The Department of Education also met this week with both Appropriations Committees. In the Senate hearing, lawmakers expressed frustration that the agency did not seem to incorporate the legislature’s recommendations on topics such as the implementation of the federal Every Student Succeeds Act and the potential of allowing students to take the SATs as an alternative to the Keystone Exams, which Sec. Pedro Rivera pushed back on. When questioned by Sen. Gene Yaw, R-Lycoming, on whether the department was focused on career and technical education as an option for students, Rivera said that they are “absolutely providing greater opportunity for students to work towards that career pathway.” In terms of the way that schools are currently funded – a combination of state funding and local property taxes – Sen. Dave Argall, R-Schuylkill, who is a leading proponent of legislation that would apply new and higher sales and income taxes to achieve so-called property tax reform – talked about the complaints he gets from taxpayers about the rising rates. Sen. Argall lamented that the governor didn’t include a mention of school property tax reform in his budget address, to which Sec. Rivera answered that while he couldn’t speak for the governor, their conversations have centered on academic opportunities, teaching, learning and instruction. The PA Chamber is opposed to property tax reforms like S.B. 76 that would target renters, small businesses and young families and put school districts and the Commonwealth on financially shaky ground.

Several Republican lawmakers on the House Appropriations Committee also expressed frustration at Gov. Wolf’s veto of welfare work requirements in the fall during a hearing with the Department of Human services. According to a story in Capitolwire, they asked for an explanation behind the veto because the legislation (H.B. 59) would have required some Medicaid recipients – namely the non-elderly who are not disabled – to work or be active in a work-related activity to maintain their Medicaid eligibility. Acting DHS Secretary Teresa Miller responded, “I think the issue is we know people experience barriers to working, and I think taking away access to health care is just going to add one more barrier.” Committee Chairman Stan Saylor disagreed with the governor’s veto, saying that “We’re not doing enough at the state level …. to get people into jobs.” Miller initially claimed in the hearing that a work mandate would end up costing the state about $600 million, because the agency would need to hire 300 new employees to implement the requirement – a comment she walked back a bit later in the hearing, as she said that the agency only has very rough figures regarding the potential cost. The committee did find common ground with the agency regarding the need to reevaluate programs to ensure that welfare recipients aren’t losing access to many of the programs that help them after they secure employment.

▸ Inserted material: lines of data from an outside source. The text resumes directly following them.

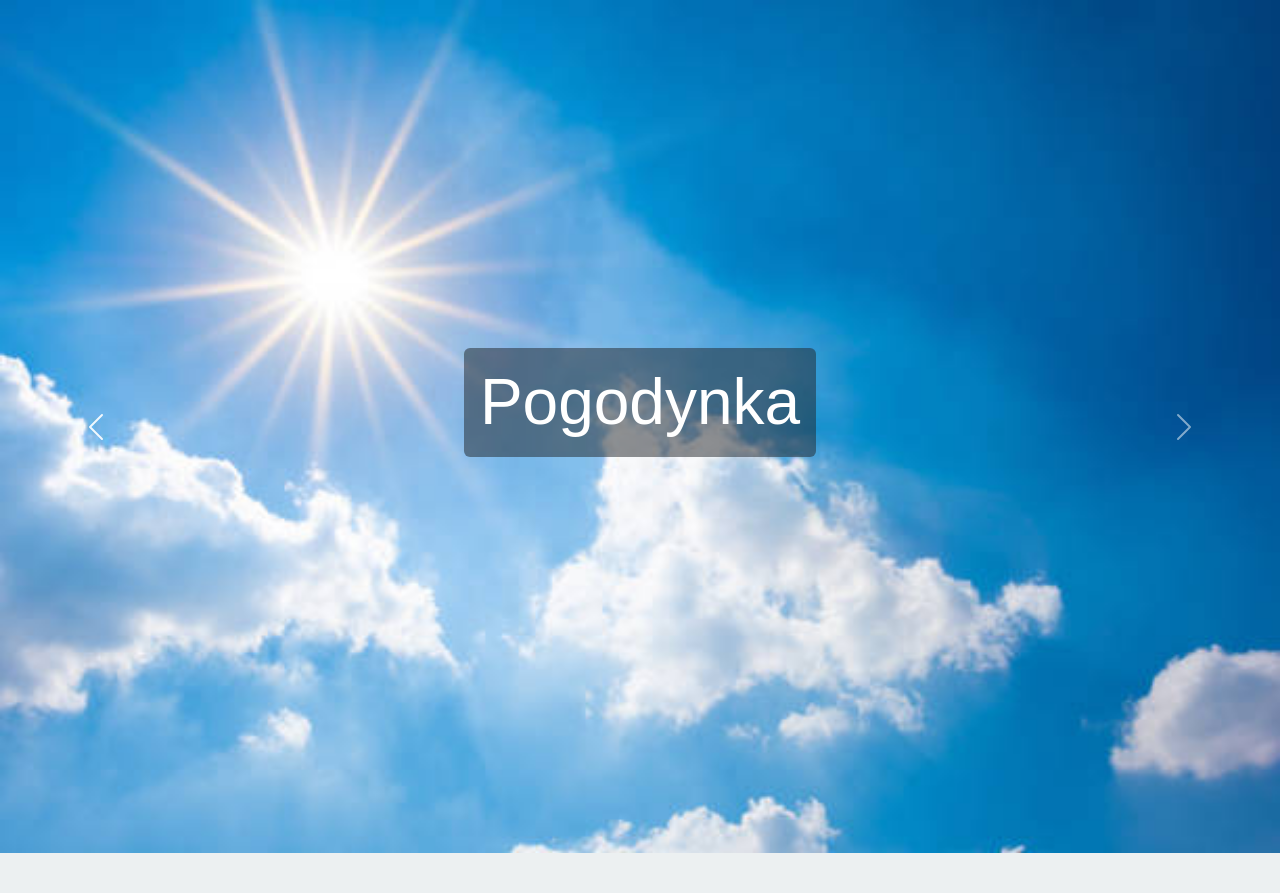
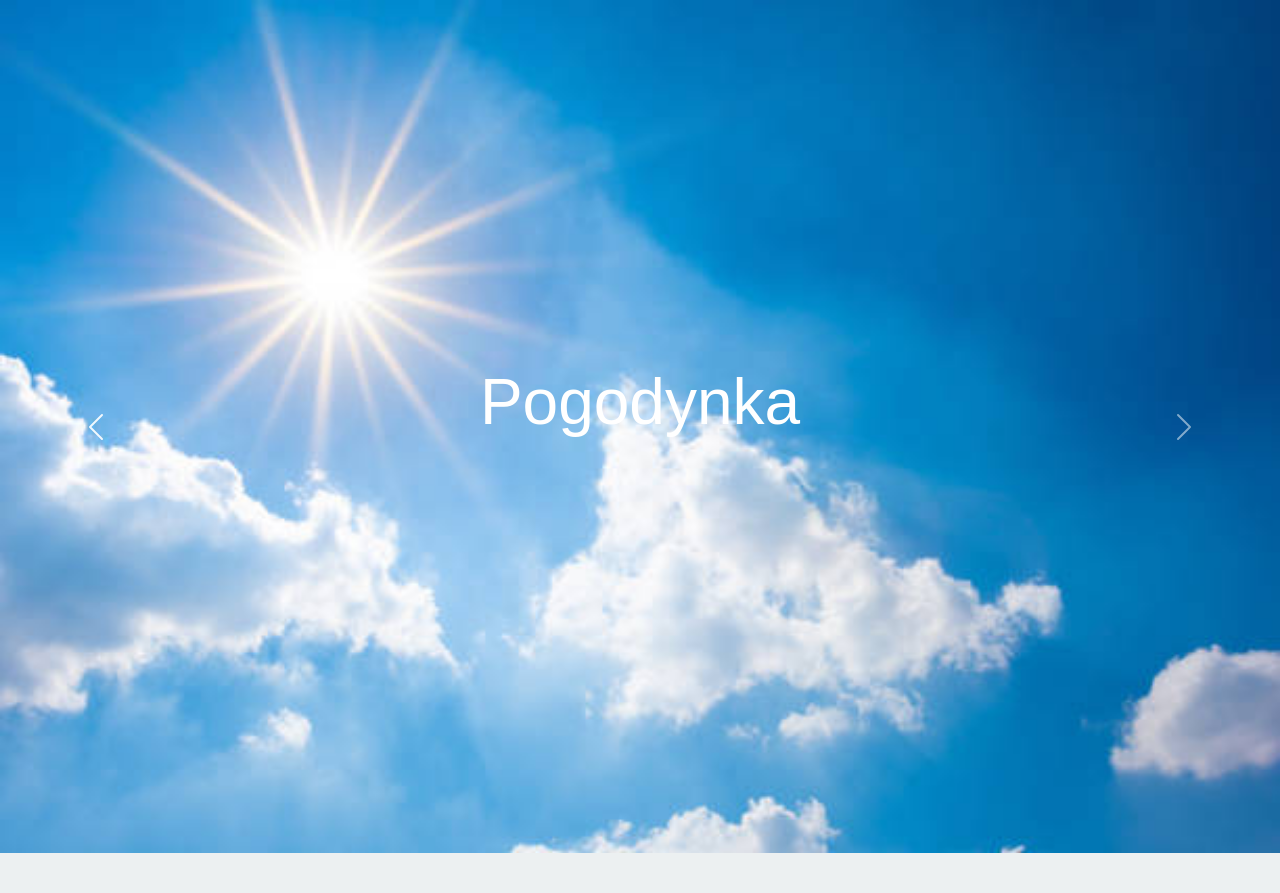
Before and after one commit to DreamWalker25/DreamWalker25.github.io, a PHP site: page / in a window 1280 px wide. Shown: the top 893 px of the page. Run offline with PHP 8.4, Linux system fonts and the light colour scheme; data that the repository does not hold is empty.

Commit message:
kolor i tekst

```diff
--- a/carousel.php
+++ b/carousel.php
@@ -4,7 +4,7 @@
       <div class="carousel-item active">
         <img src="img/sloneczna.jpg" class="d-block w-100" alt="Pogoda słoneczna">
         <div class="carousel-caption d-flex h-100 align-items-center justify-content-center">
-          <h1 class="display-3 text-white bg-dark bg-opacity-50 p-3 rounded">Pogodynka</h1>
+          <h1 class="display-3 text-white">Pogodynka</h1>
         </div>
       </div>
       <div class="carousel-item">
```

The final week of budget hearings concluded with Budget Secretary Randy Albright, who provided both committees with a thorough overview of the budget plan. To recap, Gov. Wolf is proposing spending $32.9 billion in the coming year’s budget – an increase of 3 percent over the current year’s spending. While no sales or income tax increases are in his proposal, he is yet again pushing for a punitive additional tax on the state’s natural gas industry, along with other policies that the PA Chamber will fight back against in the coming months – including a mandated entry-level wage increase to $12 an hour and the aforementioned imposition of combined reporting within the state’s tax structure.